Dutch inflation rose marginally in January to 2.0 percent, an increase by 0.1 of a percentage point compared to December. Inflation is defined as the increase in the consumer price index (CPI) compared to the same month in the previous year.
The slight increase in January’s inflation was mainly caused by increasing electricity rates. Retail electricity prices were on average 1.7 percent higher in January 2011 than in January 2010, whereas in December 2010 they were 5.2 percent lower than in December 2009.
Housing, energy and water and transport became more expensive, together accounting for half of January’s 2.0 inflation rate. Prices for communication services and higher spending abroad each contributed 0.2 percentage points. Food, drinks and tobacco and the sector hotels and restaurants contributed 0.3 percentage points. Price developments in the sector culture and recreation had a downward effect on inflation in January of 0.1 of a percentage point.
The harmonised consumer price index (HICP) allows comparison between the inflation rates in the member states of the European Union (EU). Calculation according to the HICP method also shows that Dutch inflation was 2.0 percent in January versus 1.8 percent in December. Eurostat, the European statistical office, calculated an inflation rate of 2.3 percent in the eurozone in January, an increase by 0.1 percentage points relative to December. The level of inflation in the eurozone is one of the main guidelines for the European Central Bank (ECB) to change or refrain from changing the interest rate. According to the ECB, prices in the eurozone are stable, if the inflation rate is close to 2 percent.
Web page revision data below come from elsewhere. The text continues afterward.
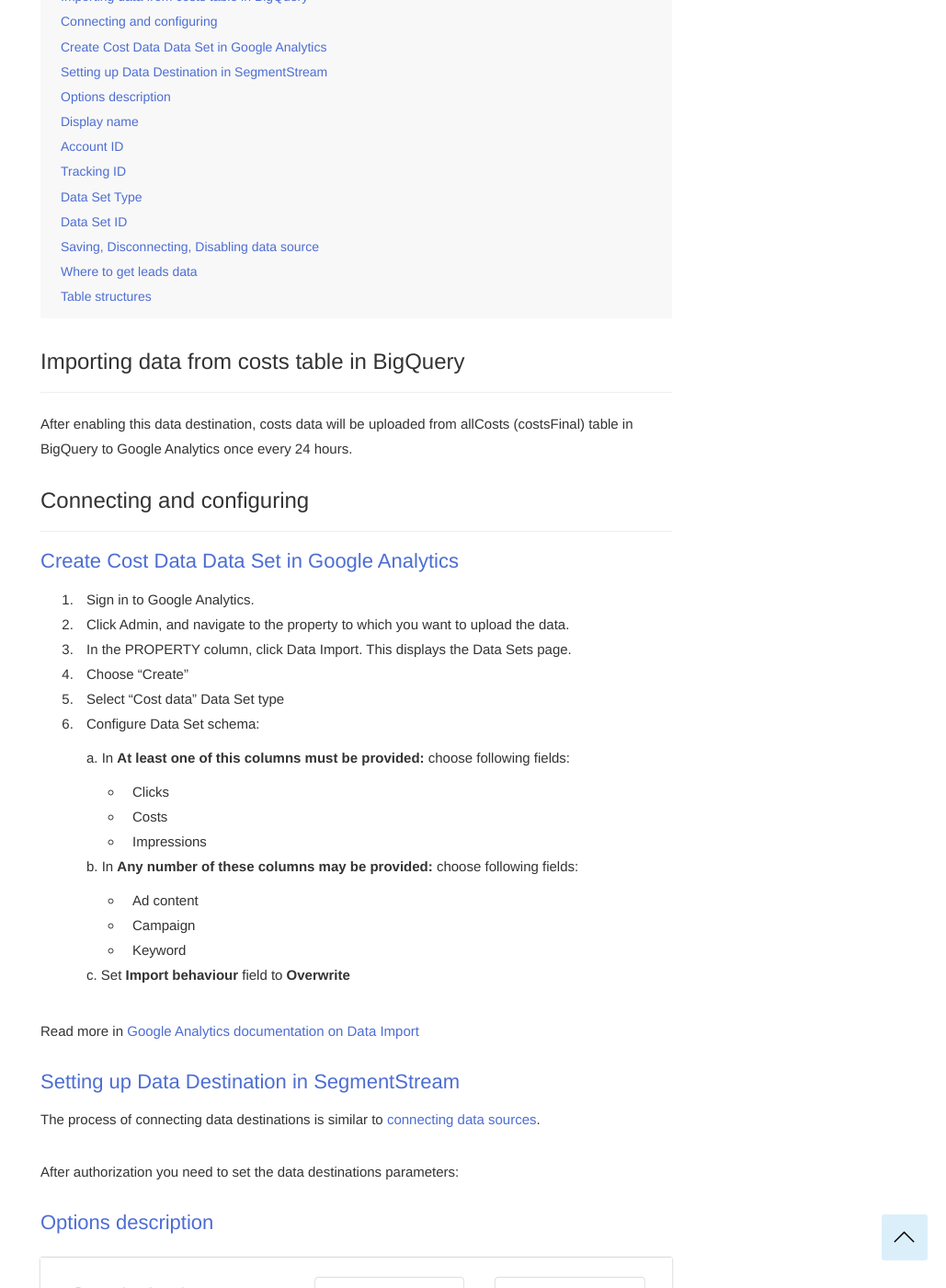
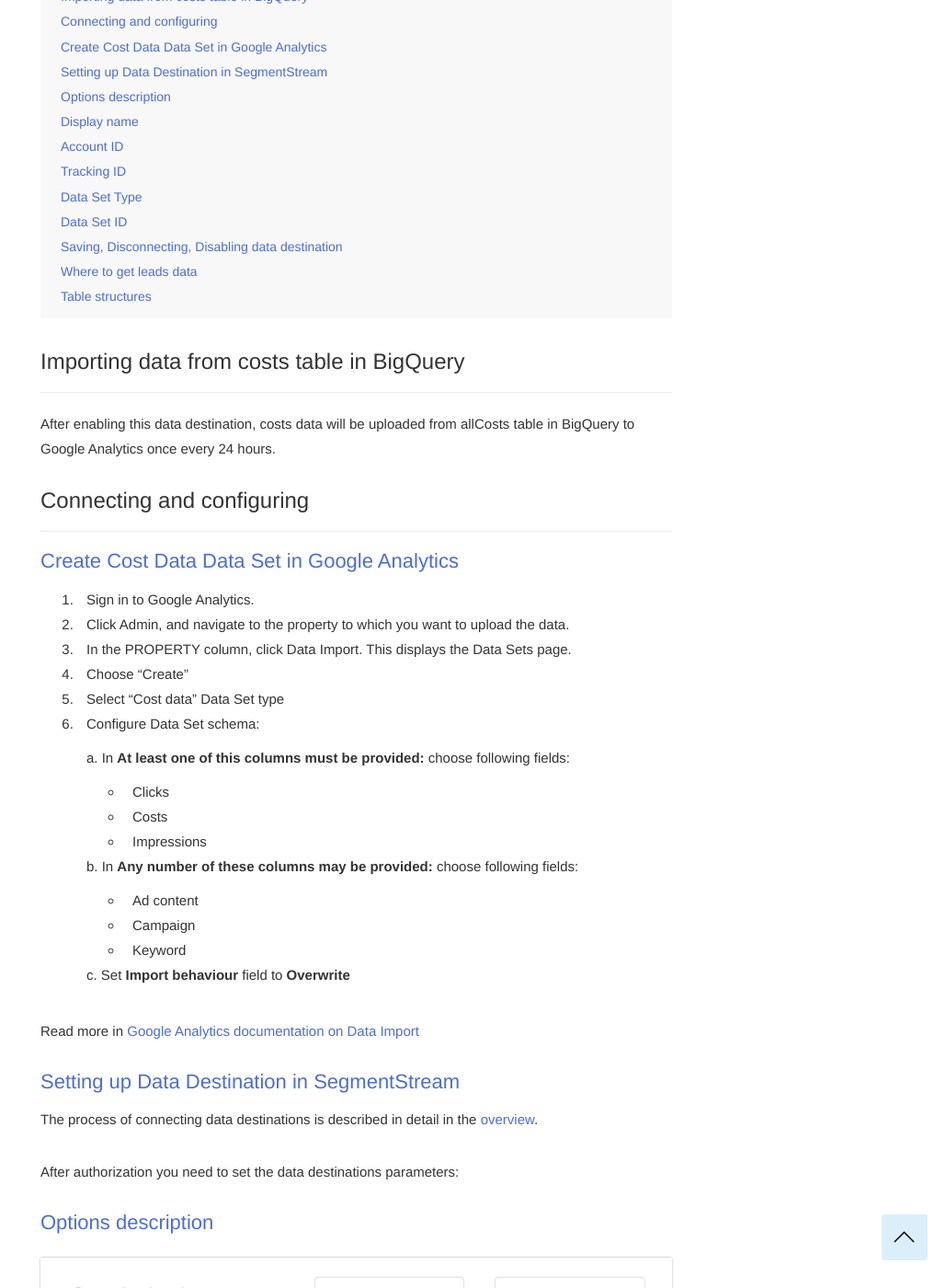
Before and after one commit to segmentstream-com/segmentstream-com.github.io, a Jekyll site: the page built from _docs/datadestinations/google-analytics-costs.md, in a window 1280 px wide and 1400 px high, scrolled down 484 px. Shown: the whole window at 92% size, without its empty margins (251-1280 px from the left). Built offline with Jekyll 4.4.1, drawn with Linux system fonts in a browser that asks for light colours; nearby versions of some CDN libraries; some of the changed text lies outside the part shown.

```diff
--- a/_docs/datadestinations/google-analytics-costs.md
+++ b/_docs/datadestinations/google-analytics-costs.md
@@ -25,7 +25,7 @@
   <li><a href="#tracking-id">Tracking ID</a></li>
   <li><a href="#data-set-type">Data Set Type</a></li>
   <li><a href="#data-set-id">Data Set ID</a></li>
-  <li><a href="#saving-disconnecting-disabling">Saving, Disconnecting, Disabling data source</a></li>
+  <li><a href="#saving-disconnecting-disabling">Saving, Disconnecting, Disabling data destination</a></li>
   <li><a href="#where-to-get-leads-data">Where to get leads data</a></li>
   <li><a href="#table-structures">Table structures</a></li>
 </ul>
@@ -33,7 +33,7 @@
 ### <a name="importing-data"></a>Importing data from costs table in BigQuery
 ------
 
-After enabling this data destination, costs data will be uploaded from allCosts (costsFinal) table in BigQuery to Google Analytics once every 24 hours.
+After enabling this data destination, costs data will be uploaded from allCosts table in BigQuery to Google Analytics once every 24 hours.
 
 ### <a name="connecting-and-configuring"></a>Connecting and configuring
 ------
@@ -63,7 +63,8 @@
 Read more in [Google Analytics documentation on Data Import](https://support.google.com/analytics/answer/3191589?hl=en#summary_data_import)
 
 #### <a name="data-destination-setup"></a>Setting up Data Destination in SegmentStream
-The process of connecting data destinations is similar to [connecting data sources](/datasources/index).
+
+The process of connecting data destinations is described in detail in the [overview](https://docs.segmentstream.com/datadestinations/index).
 
 After authorization you need to set the data destinations parameters:
 
```
Also changed, not shown: other parts of _docs/datadestinations/google-analytics-costs.md (+1 -1 lines), _docs/datadestinations/index.md (added, +16 -0 lines).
For more information on Dutch inflation, see Statistics Netherlands’ online video on YouTube.
More figures can be found in dossier Business cycle.